Flavia Oliveira is a top professional female road racer, a member of the Brazilian National team, who enjoyed an excellent 2013 season. I generally coach cyclists in a manner conducive to excelling over the course of a long season, often culminating in major regional, national or international events held mid to late summer. Not only is it important to establish ideal tapering and peaking cycles specific to a rider’s unique physiology; an athlete’s body must also have a breadth and depth of core and other strength necessary to facilitate and sustain training and racing workloads over the course of most of a year. This an area where Flavia’s conditioning sets her apart from many competitors; her “off” and pre-season regimens include plenty of core work and crosstraining.
Another client was plagued by physical ailments due in large part to too much cycling – i.e. not enough balanced training to keep core and stabilizer muscles strong. Add to that a lot of snowboarding activity in the winter, which can lead to imbalances due an athlete’s predominant orientation to one side, and it took months of physical therapy as well as crosstraining and proper bike fits to get back on track.
Other athletes I work with have come to me for help with bike fits and training with the overarching goal of injury prevention. I work in partnership with outstanding physical therapists, massage therapists and chiropractors when necessary to help athletes recover from issues or injury and get back – or stay – on track. However, it is often a matter of improper or imbalanced training that is the primary culprit.

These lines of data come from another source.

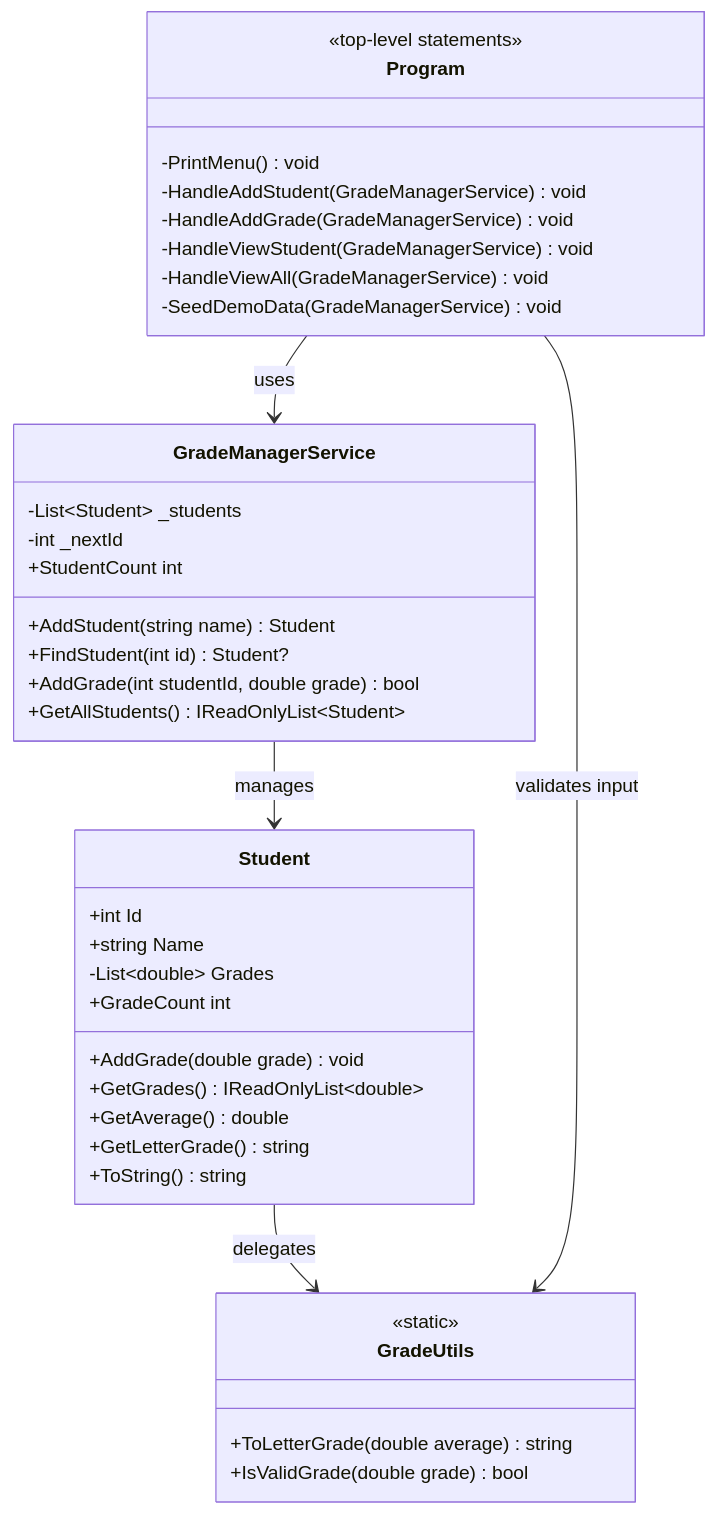
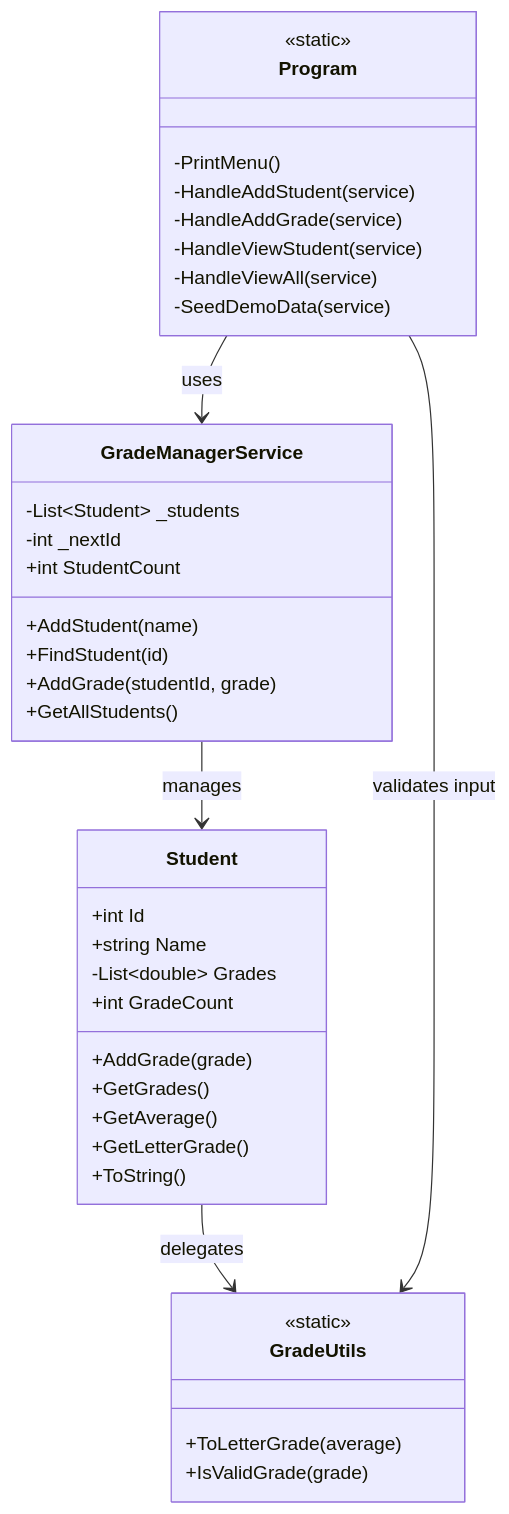
The second of 3 diagrams in course-1-project/REQUIREMENTS_AND_DESIGN.md (paulnamalomba/microsoft-backend-certification), drawn with Mermaid before and after one commit. The commit also changed 2 other files, not shown here.

Commit message:
March 02 MS Backend Cert v2

````diff
--- a/course-1-project/REQUIREMENTS_AND_DESIGN.md
+++ b/course-1-project/REQUIREMENTS_AND_DESIGN.md
@@ -78,45 +78,45 @@
 ```mermaid
 classDiagram
     class Student {
         +int Id
         +string Name
         -List~double~ Grades
-        +AddGrade(double grade) void
-        +GetGrades() IReadOnlyList~double~
-        +GetAverage() double
-        +GetLetterGrade() string
-        +GradeCount int
-        +ToString() string
+        +AddGrade(grade)
+        +GetGrades()
+        +GetAverage()
+        +GetLetterGrade()
+        +int GradeCount
+        +ToString()
     }
 
     class GradeUtils {
         <<static>>
-        +ToLetterGrade(double average) string
-        +IsValidGrade(double grade) bool
+        +ToLetterGrade(average)
+        +IsValidGrade(grade)
     }
 
     class GradeManagerService {
         -List~Student~ _students
         -int _nextId
-        +AddStudent(string name) Student
-        +FindStudent(int id) Student?
-        +AddGrade(int studentId, double grade) bool
-        +GetAllStudents() IReadOnlyList~Student~
-        +StudentCount int
+        +AddStudent(name)
+        +FindStudent(id)
+        +AddGrade(studentId, grade)
+        +GetAllStudents()
+        +int StudentCount
     }
 
     class Program {
-        <<top-level statements>>
-        -PrintMenu() void
-        -HandleAddStudent(GradeManagerService) void
-        -HandleAddGrade(GradeManagerService) void
-        -HandleViewStudent(GradeManagerService) void
-        -HandleViewAll(GradeManagerService) void
-        -SeedDemoData(GradeManagerService) void
+        <<static>>
+        -PrintMenu()
+        -HandleAddStudent(service)
+        -HandleAddGrade(service)
+        -HandleViewStudent(service)
+        -HandleViewAll(service)
+        -SeedDemoData(service)
     }
 
     Program --> GradeManagerService : uses
     GradeManagerService --> Student : manages
     Student --> GradeUtils : delegates
     Program --> GradeUtils : validates input
 ```
````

Already early in my career working with multisport athletes, especially triathletes and biathletes, I developed a deep appreciation for bipedalism as effective crosstraining for cycling: running, hiking, trail running, snowshoeing and even classical cross-country skiing. Such outdoor activities provide excellent complementary (to cycling) outlets that provide fresh air, change of scenery and that engage muscles neglected while on the bike. There are plenty of indoor activities that facilitate bipedalism, as well, including time on a treadmill, stair climber, elliptical machine, etc.
With all of the technology being implemented in the analysis and facilitation of biomechanics, individuals are better able to tackle athletic disciplines and activity volume that previously would have made them more susceptible to injury. I am actually a good example of one of those athletes prone in the past to knee and hip issues. Now, with the latest innovations in shoe design and bike fit methodology, I am able to run several pleasurable miles at a time on asphalt or mountainous trail, and spend long days in the saddle without issues or discomfort.

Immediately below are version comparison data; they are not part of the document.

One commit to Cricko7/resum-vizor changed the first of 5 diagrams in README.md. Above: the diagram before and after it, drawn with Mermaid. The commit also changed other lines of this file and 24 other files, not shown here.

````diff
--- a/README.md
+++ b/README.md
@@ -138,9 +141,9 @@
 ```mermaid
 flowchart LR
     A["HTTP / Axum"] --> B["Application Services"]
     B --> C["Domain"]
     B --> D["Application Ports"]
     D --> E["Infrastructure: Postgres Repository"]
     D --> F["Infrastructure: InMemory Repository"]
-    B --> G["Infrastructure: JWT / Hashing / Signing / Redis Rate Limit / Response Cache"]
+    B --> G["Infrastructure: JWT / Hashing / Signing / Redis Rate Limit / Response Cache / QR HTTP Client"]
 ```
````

As popular awareness has grown of the importance of weight-bearing and moderate impact exercise in bone health, the more important their role has become in effective training plans. Like muscle, bone is living tissue, with the capacity – and need – to adapt to forces applied to it, building cells and increasing in density. Even strength training, which focuses more on muscle development, is incidentally beneficial to bone health.
So, how does all of this relate to cycling in Utah and other Rocky Mountain areas this time of year? We have once again been forced to deal with harsh weather and bad air this winter. And although stationary trainers, rollers and indoor bikes have gotten better than ever, with many bike shops and other facilities providing indoor avenues for training, in addition to Fat Bikes increasing our options, we need balance.
Our bodies crave variety and outdoor tactile stimulation, whether from sun, earth, wind or rain/snow. They also strive for equilibrium and homeostasis, both satisfied in part by productive crosstraining.
Winter isn’t over, and the recreational as well as competitive cycling season is long and demanding. There is still time to focus on strength and variety, especially on inclement weather days. Get out there. Get after it!
Mark Deterline coached some of Utah’s and California’s top cyclists, as well as triathletes, distance runners, cross-country skiers, motocross racers and boxers.